An Afternoon at The Newt in Somerset

 This is the second part of my day trip to Somerset that started with a visit to Charles Dowdings' garden to learn more about 'No Dig'.  It was a lovely sunny day and it had been arranged that we could go to The Newt which is just ten minutes down the road from Charles's garden.  I initially thought I would go and have lunch, have a quick wander around and then head home as it was quite a long drive back.  A tour had been very kindly arranged for us so I decided I would stay for that.  I am so glad I did.

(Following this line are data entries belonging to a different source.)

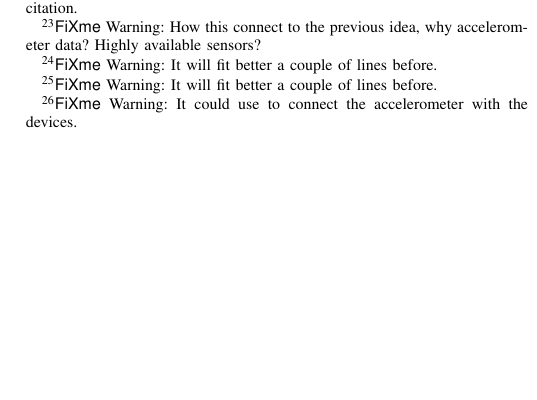
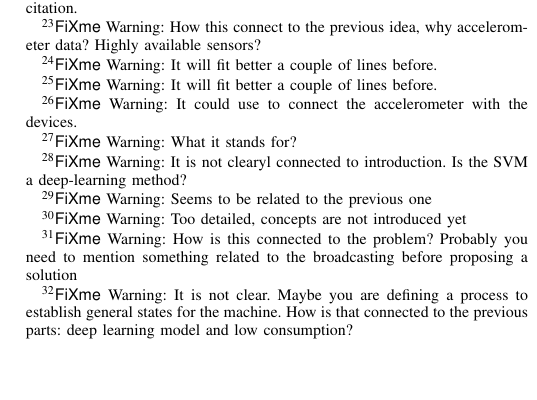
Before and after one commit to humleflue/p6, a LaTeX paper (paper/main.tex, which reads paper/Paper/1.Introduction/contributions.tex): part of one column of page 2 of 3, cut so that both start at the same text, the shorter picture padded with empty space. Compiled offline with pdfLaTeX; a missing font is replaced by an installed copy or a similar font; a LaTeX package or settings file that is missing is left out.

Commit message:
Update contributions.tex

```diff
--- a/paper/Paper/1.Introduction/contributions.tex
+++ b/paper/Paper/1.Introduction/contributions.tex
@@ -1,2 +1,5 @@
 Our contributions are:
 \begin{itemize}
+    \item Presenting an SVM \fxwarning{What it stands for?} that is able to run on a low consumption device with simple data, rather than using external devices, thereby limiting the amount of ressources needed. \fxwarning{It is not clearyl connected to introduction. Is the SVM a deep-learning method? }
+    \item Suggestion of a simple algorithm rather than complex deep learning algorithms to limit computational need \fxwarning{Seems to be related to the previous one}
+    \item Lowering power need for bluetooth broadcasting as only a classification and a timestamp is broadcasted per second rather than 36 datapoints \fxwarning{Too detailed, concepts are not introduced yet} corresponding to one second of measurements \fxwarning{How is this connected to the problem? Probably you need to mention something related to the broadcasting before proposing a solution }
@@ -6,3 +6,3 @@ Our contributions are:
     %\item A comparison of different approaches classifying activity by only analysing accelerometer data
-    \item Grouping labels into super classes for better predictions as application domain (device to be fitted on) is unknown
+    \item Grouping labels into super classes for better predictions as application domain (device to be fitted on) is unknown \fxwarning{It is not clear. Maybe you are defining a process to establish general states for the machine. How is that connected to the previous parts: deep learning model and low consumption?}
 \end{itemize}
```
Also changed, not shown: paper/Paper/1.Introduction/contributions.tex (3 more changed lines).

I have visited these gardens previously about twenty years or so ago known as Hadspen after the house they are the grounds for and under the stewardship of Sandra and Nori Pope.  The gardens were very different then as the Pope's were known for their experiments with colour.  It is worth noting that the Newt is the third iteration of this garden in recent times as prior to the Popes the garden was designed by Penelope Hobhouse.  It is not often though that I get to visit a garden that has taken on a new identity so this made this visit even more interesting.  Much is now different yet there are also constants.  The Walled Garden is still a dominating feature with its distinctive egg-shape. 
The journey through the garden is a journey through horticultural history, with the Walled Garden reflecting the earliest known time of when the garden was developed by being laid out in a formal Baroque style.  The garden is simply planted yet also contains several hundred UK different varieties of apples set out in geographical areas.  They are largely eating apples with some crab apples included.
The apples are grown in several different ornamental ways: some espalier, some cordon, some growing up frames such as the one above.
There is great attention to detail and I love this Japanese inspired method of weighting down branches so that they grow to the desired shape.
The paths wind you gently through the Walled Garden,
with tempting views to take you out further into what there is to offer.
I remembered this little cottage when I visited previously, I think it was the cafe then and it did not have a thatched roof.  The different areas of the gardens have different themes and this is part of the Victorian bedding formal gardens. 
The cottage itself is surrounded by a more 'Arts and Crafts' style of planting.
You wander from room to room through these different gardens and it all works.  They link well.
There are reminders of the garden's history with this colourful planting in homage to the Pope's work.
and playful moments like these motion-activated toad sculptures.
The Newt is not just formal gardens.  You can wander through woodland,
and find their Isle of Avalon with its bee skeps.
There is the stunning tree walk (I admit I am not good at heights so I did not look down) that takes you into the tree canopy and along to.....
The Story of Gardening, an immersive display where you wander through gardening's history across time and continents.
There is a care and attention to detail in all that they do at The Newt that is impressive.  There is a lot to do and it is a good day out and they certainly work very hard to make sure everything is just right.  
As ever I have not covered all that there is so that there are things you can still discover for yourself.  One of my favourite moments was this 'Call for Service' telephone that admittedly is in the hotel grounds and not accessible from the garden.  I could just imagine sitting on the bench, overlooking the gardens on a warm evening and ringing for a nice vodka martini..... wistful sigh....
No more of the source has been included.